“Benet Catty showcased his very professional approach to modern theatre.” NODA
In the second half of 2003, Benet got the chance to return to his first love of musicals when he was asked to direct a new production of the musical Sweet Charity for the long-established Wimbledon Light Opera.
Fast, funky and funny, Sweet Charity is the story of Charity Hope Valentine, a young dance hall hostess struggling to find a man, any man, who can make her happy. The first throws her in a lake. The second locks her in a closet. But the third, Oscar, is something else. When the two of them get trapped in an elevator together, it’s clearly the start of something new. But will it be something different?
Benet brought two main ingredients to this production of the classic musical. The first was minimalism – three quarters of the show took place on a bare stage with only a minimum of props and furniture but using a spectacular pastiche Broadway lighting design to delineate the different areas. The second was movement - working with the fantastic young choreographer Helen Guscott he staged everything using a style which was recognizably Bob Fosse’s (the legendary original director) but which was at the same time very much its own. These two strands of the production gave it a genuine ensemble feel. Nearly everyone in the cast had their own ‘moment in the sun’ or played a particular character all evening; quite contrary from the writing of the show which is weighted very heavily towards the principals.

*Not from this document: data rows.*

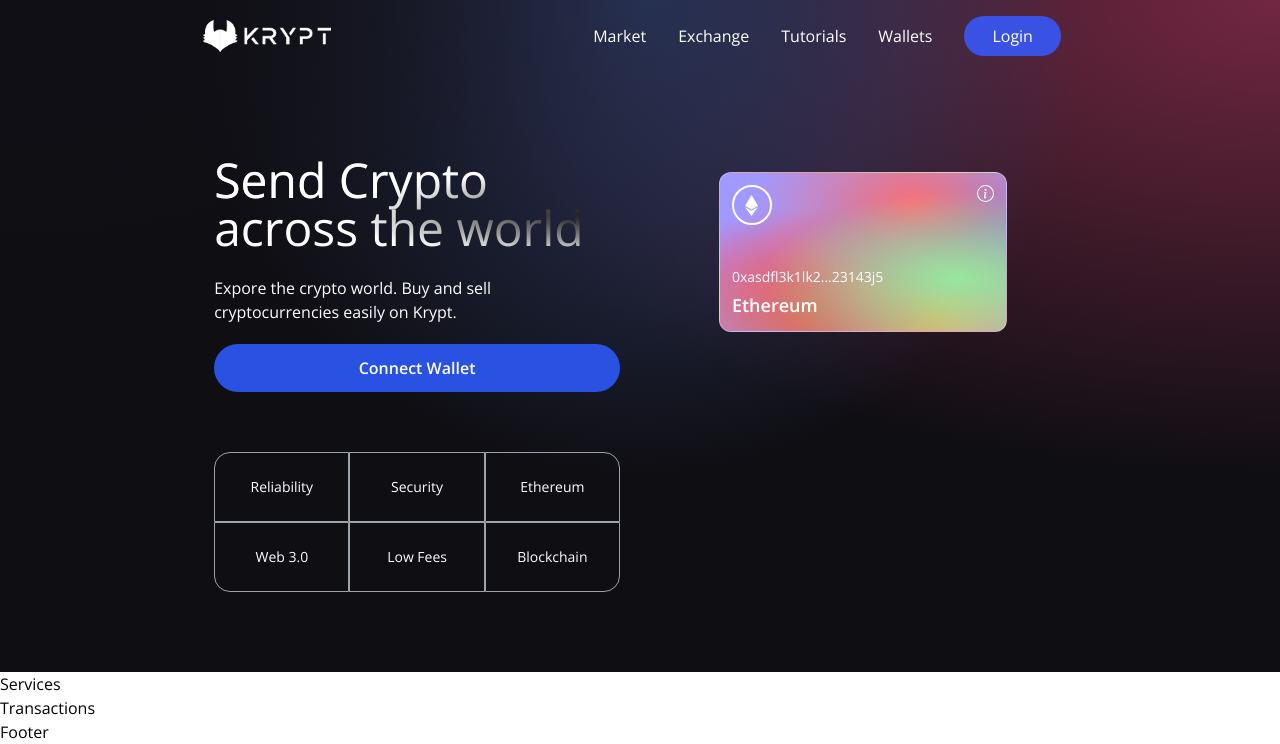
Repository: stephan-chiorean/krypt
Page: / (app in client/)
An editor plug-in stored every save of this project. The page is shown before and after the next save, followed by the edit.
The browser window is 1280 px wide. The pictures show the whole page.
The project was rebuilt for these pictures with package versions that can differ from the ones it lists, and the page was loaded fresh each time. Also part of the build but not shown: client/vite.config.js, client/src/components/Loader.jsx.

Above is the page before, as saved 2023-03-28 15:24:45.

### client/src/App.jsx
import {Navbar, Welcome, Footer, Services, Transactions} from './components';

const App = () => {

  return (
    <div className="min-h-screen">
      <div className="gradient-bg-welcome">
        <Navbar/>
        <Welcome/>
      </div>
      <Services/>
      <Transactions/>
      <Footer/>
    </div>
  )
}

export default App

### client/src/components/index.js
export {default as Loader} from './Loader';
export {default as Navbar} from './Navbar';
export {default as Footer} from './Footer';
export {default as Welcome} from './Welcome';
export {default as Transactions} from './Transactions';
export {default as Services} from './Services';

### client/src/components/Navbar.jsx
import { HiMenuAlt4 } from 'react-icons/hi';
import { AiOutlineClose } from 'react-icons/ai';
import { useState } from 'react';

import logo from '../../images/logo.png';

const NavbarItem = ({ title, classProps }) => {
  return <li className={`mx-4 cursor-pointer ${classProps}`}>{title}</li>;
};
export default () => {
  const [toggleMenu, setToggleMenu] = useState(false);
  return (
    <nav className='w-full flex md:justify-center justify-between items-center p-4'>
      <div className='md:flex-[0.5] flex-initial justify-center items-center'>
        <img src={logo} alt='logo' className='w-32 cursor-pointer' />
      </div>
      <ul className='text-white md:flex hidden list-none flex-row justify-between items-center flex-initial'>
        {['Market', 'Exchange', 'Tutorials', 'Wallets'].map((item, index) => (
          <NavbarItem key={item + index} title={item} />
        ))}
        <li className='bg-[#3952e3] py-2 px-7 mx-4 rounded-full cursor-pointer hover:bg-[#2546bd]'>
          Login
        </li>
      </ul>
      <div className='flex relative'>
        {toggleMenu ? (
          <AiOutlineClose
            fontSize={28}
            className='text-white md:hidden cursor-pointer'
            onClick={() => setToggleMenu(false)}
          />
        ) : (
          <HiMenuAlt4
            fontSize={28}
            className='text-white md:hidden cursor-pointer'
            onClick={() => setToggleMenu(true)}
          />
        )}
        {toggleMenu && (
          <ul className="z-10 fixed top-0 -right-2 p-3 w-[70vw] h-screen shadow-2xl md:hidden list-none flex flex-col justify-start items-end rounded-md blue-glassmorphism text-white animate-slide-in">
            <li className='text-xl w-full my-2'>
              <AiOutlineClose onClick={() => setToggleMenu(false)} className="cursor-pointer"/>
            </li>
            {['Market', 'Exchange', 'Tutorials', 'Wallets'].map(
              (item, index) => (
                <NavbarItem key={item + index} title={item} classProps="my-2 text-lg"/>
              )
            )}
          </ul>
        )}
      </div>
    </nav>
  );
};

### client/src/components/Footer.jsx
import React from 'react'

export default() => {
  return (
    <div>Footer</div>
  )
}

### client/src/components/Welcome.jsx
import { AiFillPlayCircle } from 'react-icons/ai';
import { SiEthereum } from 'react-icons/si';
import { BsInfoCircle } from 'react-icons/bs';
import { Loader } from './';
const commonStyles =
  'min-h-[70px] sm:px-0 px-2 sm:min-w-[120px] flex justify-center items-center border-[0.5px] border-gray-400 text-sm font-light text-white';

export default () => {
  const connectWallet = () => {};
  return (
    <div className='flex w-full justify-center items-center'>
      <div className='flex md:flex-row flex-col itesm-start justify-between md:p-20 py-12 px-4'>
        <div className='flex flex-1 justify-start flex-col md:mr-10'>
          <h1 className='text-3xl sm:text-5xl text-white text-gradient py-1'>
            Send Crypto <br /> across the world
          </h1>
          <p className='text-left mt-5 text-white font-light md:w-9/12 w-11/12 text-base'>
            Expore the crypto world. Buy and sell cryptocurrencies easily on
            Krypt.
          </p>
          <button
            type='button'
            onClick={connectWallet}
            className='flex flex-row justify-center items-center my-5 bg-[#2952e3] p-3 rounded-full cursor-pointer hover:bg-[#2546bd]'
          >
            <p className='text-white text-base font-semibold'>Connect Wallet</p>
          </button>

          <div className='grid sm:grid-cols-3 grid-cols-2 w-full mt-10'>
            <div className={`rounded-tl-2xl ${commonStyles}`}>Reliability</div>
            <div className={commonStyles}>Security</div>
            <div className={`sm:rounded-tr-2xl ${commonStyles}`}>Ethereum</div>
            <div className={`sm:rounded-bl-2xl ${commonStyles}`}>Web 3.0</div>
            <div className={commonStyles}>Low Fees</div>
            <div className={`rounded-br-2xl ${commonStyles}`}>Blockchain</div>
          </div>
        </div>

        <div className="flex flex-col flex-1 items-center justify-start w-full md:mt-0 mt-10">
          <div className="p-3 justify-end items-start flex-col rounded-xl h-40 sm:w-72 w-full my-5 eth-card white-glassmorphism">
            <div className="flex justify-between flex-col w-full h-full">
              <div className="flex justify-between items-start">
                <div className="w-10 h-10 rounded-full border-2 border-white flex justify-center items-center">
                    <SiEthereum fontSize={21} color="#fff" />
                </div>
                <BsInfoCircle fontSize={17} color="#fff" />
              </div>
              <div>
                <p className="text-white font-light text-sm">
                  0xasdfl3k1lk2...23143j5
                </p>
                <p className="text-white font-semibold text-lg mt-1">
                  Ethereum
                </p>
              </div>
            </div>
          </div>
        </div>
      </div>
    </div>
  );
};

### client/src/components/Transactions.jsx
import React from 'react'

export default() => {
  return (
    <div>Transactions</div>
  )
}

### client/src/components/Services.jsx
import React from 'react'

export default() => {
  return (
    <div>Services</div>
  )
}

Loaded but not shown: client/index.html (common file); client/src/main.jsx (common file); client/src/index.css (common file); client/tailwind.config.js (common file)

After the next save:
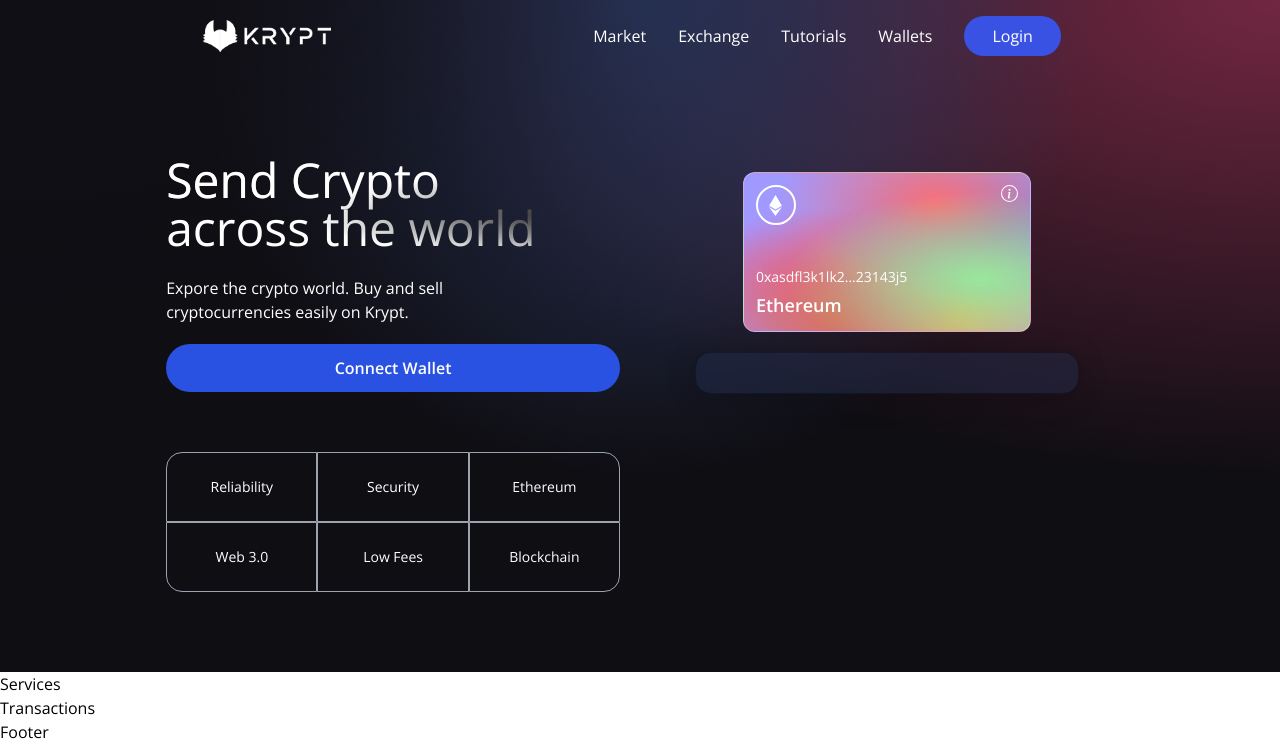
Saved 88 s later.
--- a/client/src/components/Welcome.jsx
+++ b/client/src/components/Welcome.jsx
@@ -55,6 +55,10 @@ export default () => {
               </div>
             </div>
           </div>
+
+          <div className="p-5 sm:w-96 w-full flex flex-col justify-start items-center blue-glassmorphism">
+
+          </div>
         </div>
       </div>
     </div>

This ensemble staging went well beyond the big set piece numbers, incorporating even the scene transitions which were choreographed to the music and became every bit as much of the show as the scenes they were linking.
The production proved to be a great success for Wimbledon Light Opera, as Benet was allowed to incorporate his knowledge of marketing to develop a professional graphic design far in excess of what most amateur companies achieve, and to use his long-established experience in lighting to create a vivid and spectacular design which was the hallmark of the visual presentation of the show. The show benefited from the sound of a superb 14-strong professional orchestra under the direction of Clare Caddick.
Served by an exceptionally strong group of dancers, two superb lead performances from Marianne Hare and Jonny Storey, as well as terrific comic support from Fiona Weir and Mary-Anne Roddy, the cast of 35 varied widely in age and experience but were united by their enthusiasm and effort. Nineteen weeks of part-time rehearsals on easily the most challenging and exhausting production of Benet’s recent experience were found to have paid off as the nightly ovations from near-capacity audiences showed.